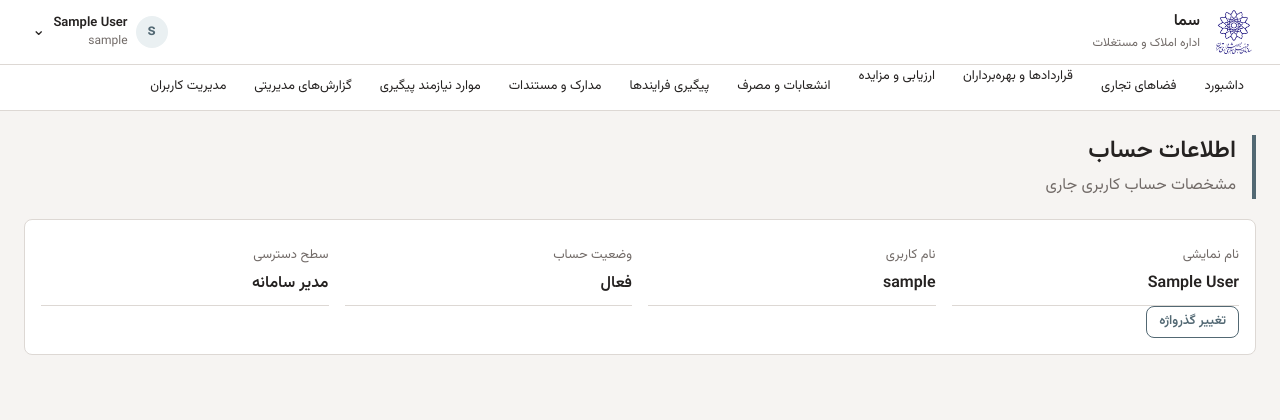
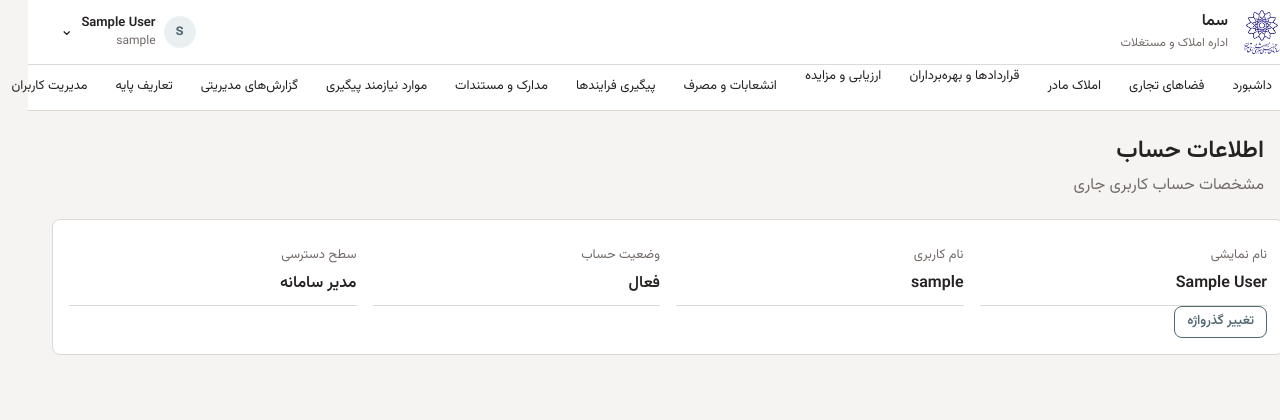
Before and after one commit to sazmantehkarimian-wq/sama-1405, a Django app: page /account/ in a window 1280 px wide. Shown: the top 420 px of the page. Run offline with Django 5.2, Linux system fonts and the light colour scheme; the visitor is signed in with stand-in values (Sample User, id 1).

Commit message:
ui: separate mother-property navigation and add base-data settings

```diff
--- a/ui/templates/ui/base.html
+++ b/ui/templates/ui/base.html
@@ -3,8 +3,9 @@
 <body class="{% block section_class %}section-dashboard{% endblock %}"><header class="shell-header"><div class="masthead"><img class="logo" src="{% static 'design_system/img/organization-logo.png' %}" alt="نشان سازمان فرهنگی هنری شهرداری تهران"><div class="brand"><div class="brand-title">سما</div><div class="brand-subtitle">اداره املاک و مستغلات</div></div>{% if user.is_authenticated %}<details class="account"><summary aria-label="حساب کاربری"><span class="avatar" aria-hidden="true">{{ user.username|slice:':1' }}</span><span class="account-name"><strong>{{ user.profile.display_name|default:user.get_full_name|default:user.username }}</strong><small>{{ user.username }}</small></span></summary><div class="account-menu"><a href="{% url 'account-detail' %}">اطلاعات حساب</a>{% if not is_fixed_uat_admin %}<a href="{% url 'password-change' %}">تغییر گذرواژه</a>{% endif %}<form method="post" action="{% url 'logout' %}">{% csrf_token %}<button type="submit">خروج</button></form></div></details>{% endif %}</div>
 {% if user.is_authenticated %}{% with route=request.resolver_match.url_name domain=request.resolver_match.kwargs.domain %}<nav class="topnav" aria-label="ناوبری اصلی">
 <a href="{% url 'dashboard' %}" {% if route == 'dashboard' %}class="active" aria-current="page"{% endif %}>داشبورد</a>
-<a href="{% url 'space-list' %}" {% if route == 'space-list' or route == 'space-detail' %}class="active" aria-current="page"{% endif %}>فضاهای تجاری</a>
+<a href="{% url 'space-list' %}" {% if route == 'space-list' or route == 'space-detail' or route == 'space-create' or route == 'space-edit' %}class="active" aria-current="page"{% endif %}>فضاهای تجاری</a>
+<a href="{% url 'domain-list' 'properties' %}" {% if domain == 'properties' or route == 'mother-property-create' or route == 'mother-property-edit' %}class="active" aria-current="page"{% endif %}>املاک مادر</a>
 <details {% if domain == 'contracts' or domain == 'beneficiaries' %}class="active"{% endif %}><summary {% if domain == 'contracts' or domain == 'beneficiaries' %}aria-current="page"{% endif %}>قراردادها و بهره‌برداران</summary><div><a href="{% url 'domain-list' 'contracts' %}" {% if domain == 'contracts' %}class="active" aria-current="page"{% endif %}>قراردادها</a><a href="{% url 'domain-list' 'beneficiaries' %}" {% if domain == 'beneficiaries' %}class="active" aria-current="page"{% endif %}>بهره‌برداران</a></div></details>
 <details {% if route == 'auction-workspace' or route == 'commission-workspace' or domain == 'appraisals' or domain == 'fees' or domain == 'auctions' or domain == 'commissions' %}class="active"{% endif %}><summary {% if route == 'auction-workspace' or route == 'commission-workspace' or domain == 'appraisals' or domain == 'fees' or domain == 'auctions' or domain == 'commissions' %}aria-current="page"{% endif %}>ارزیابی و مزایده</summary><div><a href="{% url 'domain-list' 'appraisals' %}">کارشناسی‌ها</a><a href="{% url 'domain-list' 'fees' %}">حق‌الزحمه کارشناسی</a><a href="{% url 'auction-workspace' %}">مدیریت مزایده</a><a href="{% url 'commission-workspace' %}">کمیسیون معاملات</a></div></details>
-<a href="{% url 'domain-list' 'utilities' %}" {% if domain == 'utilities' %}class="active" aria-current="page"{% endif %}>انشعابات و مصرف</a><a href="{% url 'domain-list' 'workflows' %}" {% if domain == 'workflows' %}class="active" aria-current="page"{% endif %}>پیگیری فرایندها</a><a href="{% url 'domain-list' 'documents' %}" {% if domain == 'documents' %}class="active" aria-current="page"{% endif %}>مدارک و مستندات</a><a href="{% url 'domain-list' 'alerts' %}" {% if domain == 'alerts' %}class="active" aria-current="page"{% endif %}>موارد نیازمند پیگیری</a><a href="{% url 'report-builder' %}" {% if route == 'report-builder' %}class="active" aria-current="page"{% endif %}>گزارش‌های مدیریتی</a>{% if user.is_staff %}<a href="{% url 'user-list' %}" {% if route == 'user-list' %}class="active" aria-current="page"{% endif %}>مدیریت کاربران</a>{% endif %}</nav>{% endwith %}{% endif %}</header>
+<a href="{% url 'domain-list' 'utilities' %}" {% if domain == 'utilities' %}class="active" aria-current="page"{% endif %}>انشعابات و مصرف</a><a href="{% url 'domain-list' 'workflows' %}" {% if domain == 'workflows' %}class="active" aria-current="page"{% endif %}>پیگیری فرایندها</a><a href="{% url 'domain-list' 'documents' %}" {% if domain == 'documents' %}class="active" aria-current="page"{% endif %}>مدارک و مستندات</a><a href="{% url 'domain-list' 'alerts' %}" {% if domain == 'alerts' %}class="active" aria-current="page"{% endif %}>موارد نیازمند پیگیری</a><a href="{% url 'report-builder' %}" {% if route == 'report-builder' %}class="active" aria-current="page"{% endif %}>گزارش‌های مدیریتی</a>{% if user.is_staff %}<a href="{% url 'location-settings' %}" {% if route == 'location-settings' %}class="active" aria-current="page"{% endif %}>تعاریف پایه</a><a href="{% url 'user-list' %}" {% if route == 'user-list' %}class="active" aria-current="page"{% endif %}>مدیریت کاربران</a>{% endif %}</nav>{% endwith %}{% endif %}</header>
 <main class="container" id="main-content">{% if messages %}<div class="messages" role="status">{% for message in messages %}<div class="notice">{{ message }}</div>{% endfor %}</div>{% endif %}{% block content %}{% endblock %}</main><footer class="footer">طراحی و توسعه: سید محمد کریمیان — SMK</footer></body></html>
```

#### WHAT THE EXERCISE ASKS
Please repeat every line from the listing above exactly as it appears. Drop the pictures.

#### WRITTEN RESPONSE
Before and after one commit to sazmantehkarimian-wq/sama-1405, a Django app: page /account/ in a window 1280 px wide. Shown: the top 420 px of the page. Run offline with Django 5.2, Linux system fonts and the light colour scheme; the visitor is signed in with stand-in values (Sample User, id 1).

Commit message:
ui: separate mother-property navigation and add base-data settings

```diff
--- a/ui/templates/ui/base.html
+++ b/ui/templates/ui/base.html
@@ -3,8 +3,9 @@
 <body class="{% block section_class %}section-dashboard{% endblock %}"><header class="shell-header"><div class="masthead"><img class="logo" src="{% static 'design_system/img/organization-logo.png' %}" alt="نشان سازمان فرهنگی هنری شهرداری تهران"><div class="brand"><div class="brand-title">سما</div><div class="brand-subtitle">اداره املاک و مستغلات</div></div>{% if user.is_authenticated %}<details class="account"><summary aria-label="حساب کاربری"><span class="avatar" aria-hidden="true">{{ user.username|slice:':1' }}</span><span class="account-name"><strong>{{ user.profile.display_name|default:user.get_full_name|default:user.username }}</strong><small>{{ user.username }}</small></span></summary><div class="account-menu"><a href="{% url 'account-detail' %}">اطلاعات حساب</a>{% if not is_fixed_uat_admin %}<a href="{% url 'password-change' %}">تغییر گذرواژه</a>{% endif %}<form method="post" action="{% url 'logout' %}">{% csrf_token %}<button type="submit">خروج</button></form></div></details>{% endif %}</div>
 {% if user.is_authenticated %}{% with route=request.resolver_match.url_name domain=request.resolver_match.kwargs.domain %}<nav class="topnav" aria-label="ناوبری اصلی">
 <a href="{% url 'dashboard' %}" {% if route == 'dashboard' %}class="active" aria-current="page"{% endif %}>داشبورد</a>
-<a href="{% url 'space-list' %}" {% if route == 'space-list' or route == 'space-detail' %}class="active" aria-current="page"{% endif %}>فضاهای تجاری</a>
+<a href="{% url 'space-list' %}" {% if route == 'space-list' or route == 'space-detail' or route == 'space-create' or route == 'space-edit' %}class="active" aria-current="page"{% endif %}>فضاهای تجاری</a>
+<a href="{% url 'domain-list' 'properties' %}" {% if domain == 'properties' or route == 'mother-property-create' or route == 'mother-property-edit' %}class="active" aria-current="page"{% endif %}>املاک مادر</a>
 <details {% if domain == 'contracts' or domain == 'beneficiaries' %}class="active"{% endif %}><summary {% if domain == 'contracts' or domain == 'beneficiaries' %}aria-current="page"{% endif %}>قراردادها و بهره‌برداران</summary><div><a href="{% url 'domain-list' 'contracts' %}" {% if domain == 'contracts' %}class="active" aria-current="page"{% endif %}>قراردادها</a><a href="{% url 'domain-list' 'beneficiaries' %}" {% if domain == 'beneficiaries' %}class="active" aria-current="page"{% endif %}>بهره‌برداران</a></div></details>
 <details {% if route == 'auction-workspace' or route == 'commission-workspace' or domain == 'appraisals' or domain == 'fees' or domain == 'auctions' or domain == 'commissions' %}class="active"{% endif %}><summary {% if route == 'auction-workspace' or route == 'commission-workspace' or domain == 'appraisals' or domain == 'fees' or domain == 'auctions' or domain == 'commissions' %}aria-current="page"{% endif %}>ارزیابی و مزایده</summary><div><a href="{% url 'domain-list' 'appraisals' %}">کارشناسی‌ها</a><a href="{% url 'domain-list' 'fees' %}">حق‌الزحمه کارشناسی</a><a href="{% url 'auction-workspace' %}">مدیریت مزایده</a><a href="{% url 'commission-workspace' %}">کمیسیون معاملات</a></div></details>
-<a href="{% url 'domain-list' 'utilities' %}" {% if domain == 'utilities' %}class="active" aria-current="page"{% endif %}>انشعابات و مصرف</a><a href="{% url 'domain-list' 'workflows' %}" {% if domain == 'workflows' %}class="active" aria-current="page"{% endif %}>پیگیری فرایندها</a><a href="{% url 'domain-list' 'documents' %}" {% if domain == 'documents' %}class="active" aria-current="page"{% endif %}>مدارک و مستندات</a><a href="{% url 'domain-list' 'alerts' %}" {% if domain == 'alerts' %}class="active" aria-current="page"{% endif %}>موارد نیازمند پیگیری</a><a href="{% url 'report-builder' %}" {% if route == 'report-builder' %}class="active" aria-current="page"{% endif %}>گزارش‌های مدیریتی</a>{% if user.is_staff %}<a href="{% url 'user-list' %}" {% if route == 'user-list' %}class="active" aria-current="page"{% endif %}>مدیریت کاربران</a>{% endif %}</nav>{% endwith %}{% endif %}</header>
+<a href="{% url 'domain-list' 'utilities' %}" {% if domain == 'utilities' %}class="active" aria-current="page"{% endif %}>انشعابات و مصرف</a><a href="{% url 'domain-list' 'workflows' %}" {% if domain == 'workflows' %}class="active" aria-current="page"{% endif %}>پیگیری فرایندها</a><a href="{% url 'domain-list' 'documents' %}" {% if domain == 'documents' %}class="active" aria-current="page"{% endif %}>مدارک و مستندات</a><a href="{% url 'domain-list' 'alerts' %}" {% if domain == 'alerts' %}class="active" aria-current="page"{% endif %}>موارد نیازمند پیگیری</a><a href="{% url 'report-builder' %}" {% if route == 'report-builder' %}class="active" aria-current="page"{% endif %}>گزارش‌های مدیریتی</a>{% if user.is_staff %}<a href="{% url 'location-settings' %}" {% if route == 'location-settings' %}class="active" aria-current="page"{% endif %}>تعاریف پایه</a><a href="{% url 'user-list' %}" {% if route == 'user-list' %}class="active" aria-current="page"{% endif %}>مدیریت کاربران</a>{% endif %}</nav>{% endwith %}{% endif %}</header>
 <main class="container" id="main-content">{% if messages %}<div class="messages" role="status">{% for message in messages %}<div class="notice">{{ message }}</div>{% endfor %}</div>{% endif %}{% block content %}{% endblock %}</main><footer class="footer">طراحی و توسعه: سید محمد کریمیان — SMK</footer></body></html>
```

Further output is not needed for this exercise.